I have a confession to make. Even though I live in a country awash with fantastic radio stations, where internet radio has exploded over the last few years, while writing blog posts on an evening I still tend to look up a friend from the internet, broadcasting from a station in middle America – the other side of the world.
I love radio. I always have. When I was about 11 years old my Grandfather gave me a radiogram. I can probably imagine my Mum and Dad rolling their eyes, and struggling to fit it in the back of the car, while listening to my endless claims that it would fit in my room. It did fit in my room – as long as you walked past the bed sideways.
I never bought any vinyl records for it, mainly because the record deck was shot to pieces. It had an old 45 of Rhinestone Cowboy on it’s turntable – that had most likely been there since it was bought in the mid 1970s. When you first switched it on, the speed would vary all over the place, causing no end of amusement – singing along with Glenn Campbell who varied between sounding like a Smurf, and James Earl Jones as the speed stabilised.

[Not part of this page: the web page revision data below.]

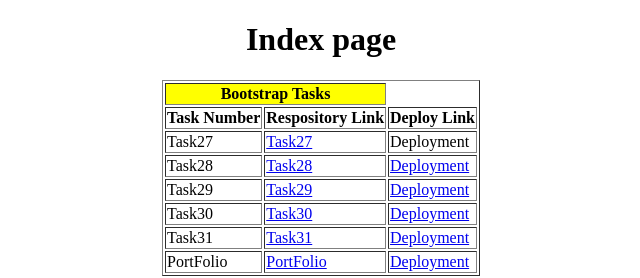
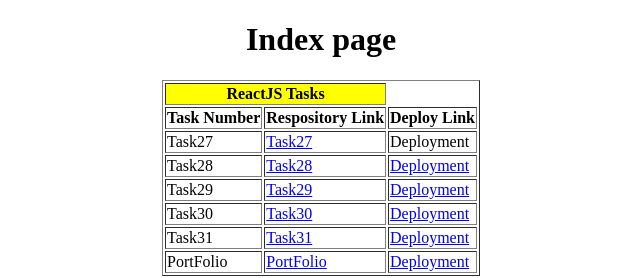
Before and after one commit to KarthikVankadara18/Index, a plain HTML site: page index.html in a window 1280 px wide. Shown: the full height of the page, 319-959 px from the left. Drawn offline with Linux system fonts and the light colour scheme.

Commit message:
first commit

```diff
--- a/index.html
+++ b/index.html
@@ -12,7 +12,7 @@
         <h1>Index page</h1>
         <table border="1">
             <tr>
-                <th colspan="2" bgcolor="yellow">Bootstrap Tasks</th>
+                <th colspan="2" bgcolor="yellow">ReactJS Tasks</th>
             </tr>
             <tr>
                 <th>Task Number</th>
```
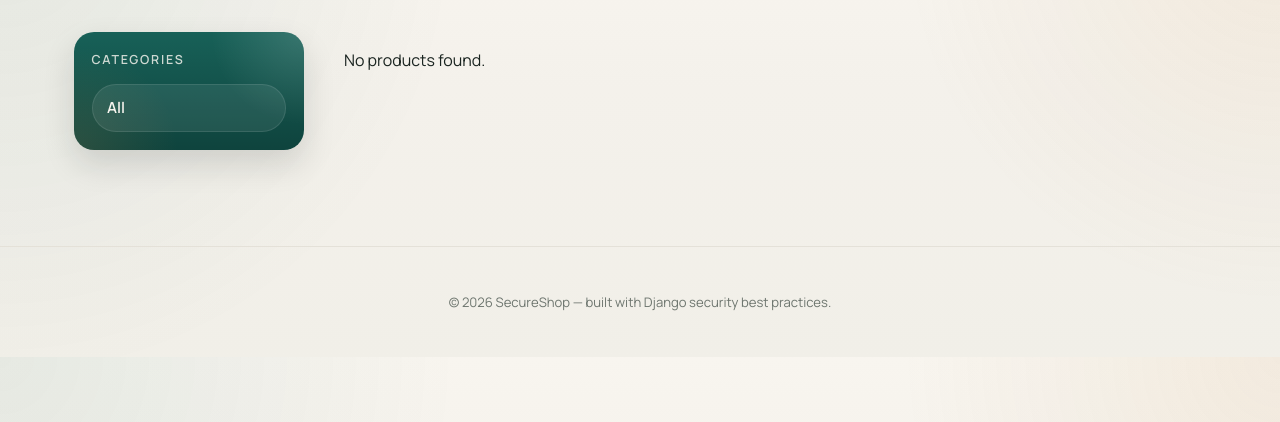
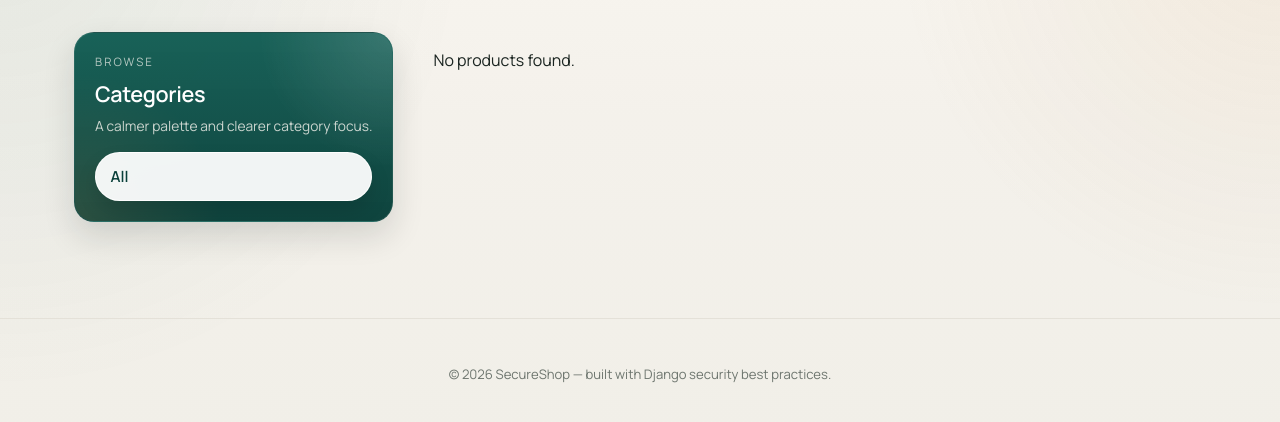
Before and after one commit to geralynabad/secureshop-ecommerce, a Django app: page / in a window 1280 px wide. Shown: the part 75-497 px from the top of the page. Run offline with Django 5.2, Linux system fonts and the light colour scheme; data that the repository does not hold is empty.

Commit message:
Make category sidebar more prominent

```diff
--- a/static/css/style.css
+++ b/static/css/style.css
@@ -261,7 +261,7 @@ a:hover { text-decoration: underline; }
 .listing-layout { display: flex; gap: 2.5rem; align-items: flex-start; }
 .category-filter {
     min-width: 230px;
-    padding: 1.1rem;
+    padding: 1.25rem;
     border-radius: var(--radius-lg);
     background:
         linear-gradient(180deg, rgba(15, 91, 82, 0.96) 0%, rgba(10, 64, 58, 0.98) 100%);
@@ -270,6 +270,7 @@ a:hover { text-decoration: underline; }
     position: sticky;
     top: 6rem;
     overflow: hidden;
+    border: 1px solid rgba(255, 255, 255, 0.08);
 }
 .category-filter::before {
     content: "";
@@ -281,13 +282,24 @@ a:hover { text-decoration: underline; }
     pointer-events: none;
 }
 .category-filter > * { position: relative; z-index: 1; }
+.category-filter-eyebrow {
+    margin: 0 0 0.35rem;
+    font-size: 0.72rem;
+    text-transform: uppercase;
+    letter-spacing: 0.18em;
+    color: rgba(248, 245, 239, 0.7);
+}
 .category-filter h3 {
     font-family: var(--font-body);
-    font-size: 0.78rem;
-    text-transform: uppercase;
-    letter-spacing: 0.14em;
-    color: rgba(248, 245, 239, 0.82);
-    margin-bottom: 0.9rem;
+    font-size: 1.35rem;
+    letter-spacing: -0.02em;
+    color: #FFFFFF;
+    margin-bottom: 0.3rem;
+}
+.category-filter-copy {
+    margin: 0 0 1rem;
+    color: rgba(248, 245, 239, 0.8);
+    font-size: 0.86rem;
 }
 .category-filter ul { list-style: none; padding: 0; margin: 0; display: grid; gap: 0.55rem; }
 .category-filter li { margin: 0; }
@@ -302,12 +314,23 @@ a:hover { text-decoration: underline; }
     border: 1px solid rgba(255, 255, 255, 0.1);
     transition: transform 0.16s ease, background 0.16s ease, border-color 0.16s ease, color 0.16s ease;
 }
+.category-filter a.active {
+    background: rgba(255, 255, 255, 0.94);
+    color: var(--primary-dark);
+    border-color: rgba(255, 255, 255, 0.96);
+    box-shadow: 0 10px 20px rgba(0, 0, 0, 0.12);
+}
 .category-filter a:hover {
     color: #FFFFFF;
     text-decoration: none;
     transform: translateX(3px);
     background: rgba(255, 255, 255, 0.16);
     border-color: rgba(255, 255, 255, 0.18);
+}
+.category-filter a.active:hover {
+    color: var(--primary-dark);
+    background: #FFFFFF;
+    border-color: #FFFFFF;
 }
 
 .product-grid {
--- a/templates/store/product_list.html
+++ b/templates/store/product_list.html
@@ -3,11 +3,13 @@
 {% block content %}
 <div class="listing-layout">
     <aside class="category-filter">
+        <p class="category-filter-eyebrow">Browse</p>
         <h3>Categories</h3>
+        <p class="category-filter-copy">A calmer palette and clearer category focus.</p>
         <ul>
-            <li><a href="{% url 'store:product_list' %}">All</a></li>
+            <li><a href="{% url 'store:product_list' %}" class="{% if not request.GET.category %}active{% endif %}">All</a></li>
             {% for category in categories %}
-                <li><a href="?category={{ category.slug }}">{{ category.name }}</a></li>
+                <li><a href="?category={{ category.slug }}" class="{% if request.GET.category == category.slug %}active{% endif %}">{{ category.name }}</a></li>
             {% endfor %}
         </ul>
     </aside>
```
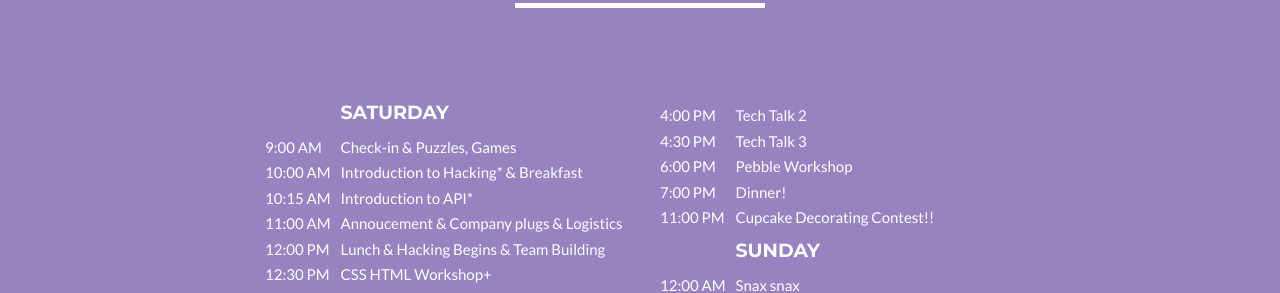
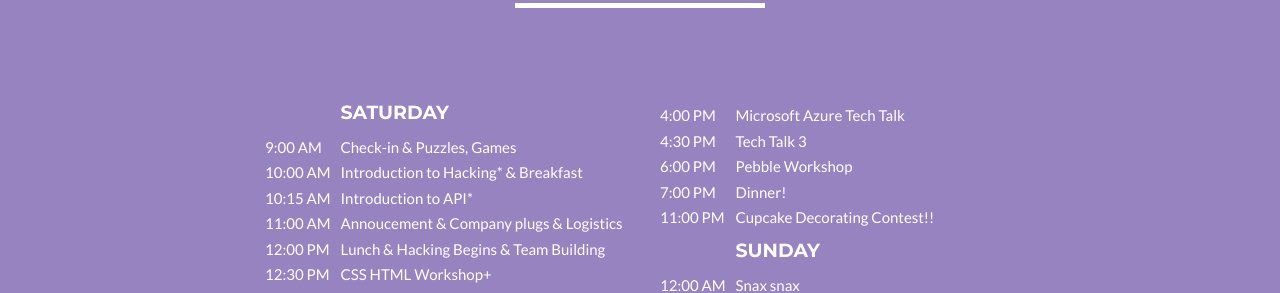
Before and after one commit to ruhackhers/ruhackhers-2016, a Jekyll site: the page built from index.html, in a window 1280 px wide and 900 px high, scrolled down 1656 px. Shown: the part 154-447 px from the top of the window. Built offline with Jekyll 4.4.1, drawn with Linux system fonts in a browser that asks for light colours; a style sheet for code colours, icons or effects is not loaded.

Commit message:
tech talk update

```diff
--- a/_includes/schedule.html
+++ b/_includes/schedule.html
@@ -119,7 +119,7 @@
 				<table class="sched">
 					<tr>
 						<td class="tg-031e">4:00 PM</td>
-						<td class="tg-031e">Tech Talk 2</td>
+						<td class="tg-031e">Microsoft Azure Tech Talk</td>
 					</tr>
 					<tr>
 						<td class="tg-031e">4:30 PM</td>
```
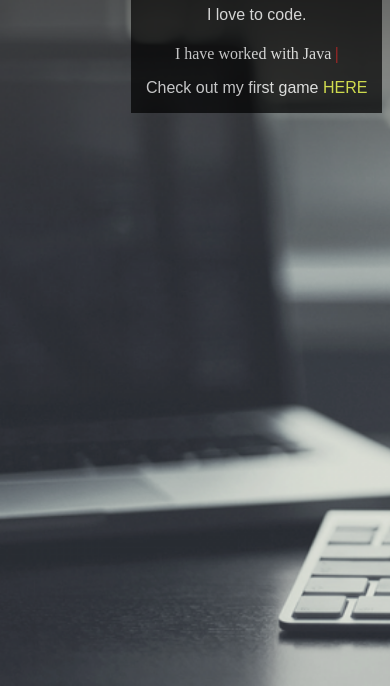
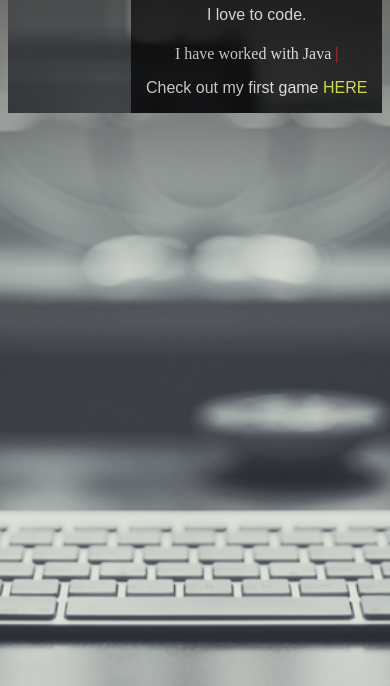
Before and after one commit to Anirudh-Swaminathan/Anirudh-Swaminathan.github.io, a plain HTML site: page index.html in a window 390 px wide. Shown: the part 158-844 px from the top of the page. Drawn offline with Linux system fonts and the light colour scheme.

Commit message:
mobile-compatibility-try-3

```diff
--- a/index.css
+++ b/index.css
@@ -53,9 +53,10 @@ a:hover{
 	color:#7af5fc;
 	text-shadow: 3px 3px 0px black;
 }
-@media (min-width: 600px) {
+@media (min-width: 300px) {
     html {
         background: url(index_bg.jpg) no-repeat center center fixed;
         background-size: cover;
+        min-height: 100%;
     }
 }
```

That old radiogram had by far the best sounding radio I have ever heard though. I imagine the cavernous wooden exterior would have been filled with the valves that audiophiles now spend a small fortune on. A huge silver knob tuned the FM stations in, moving a paper marker up and down a glass strip in it’s facia. Over time I came to know where each station lived, and spent hours on evenings listening to all manner of music, and talk radio stations.
The love of radio has never left me. The first thing I do on a morning after getting up is walk into the kitchen and switch the radio on – invariably the local radio, or one of the bigger commercial stations. On an evening though, I gravitate towards music, and the internet.
Now if you’ll excuse me, I have coffee to drink, chocolate biscuits to eat, and the radio to listen to.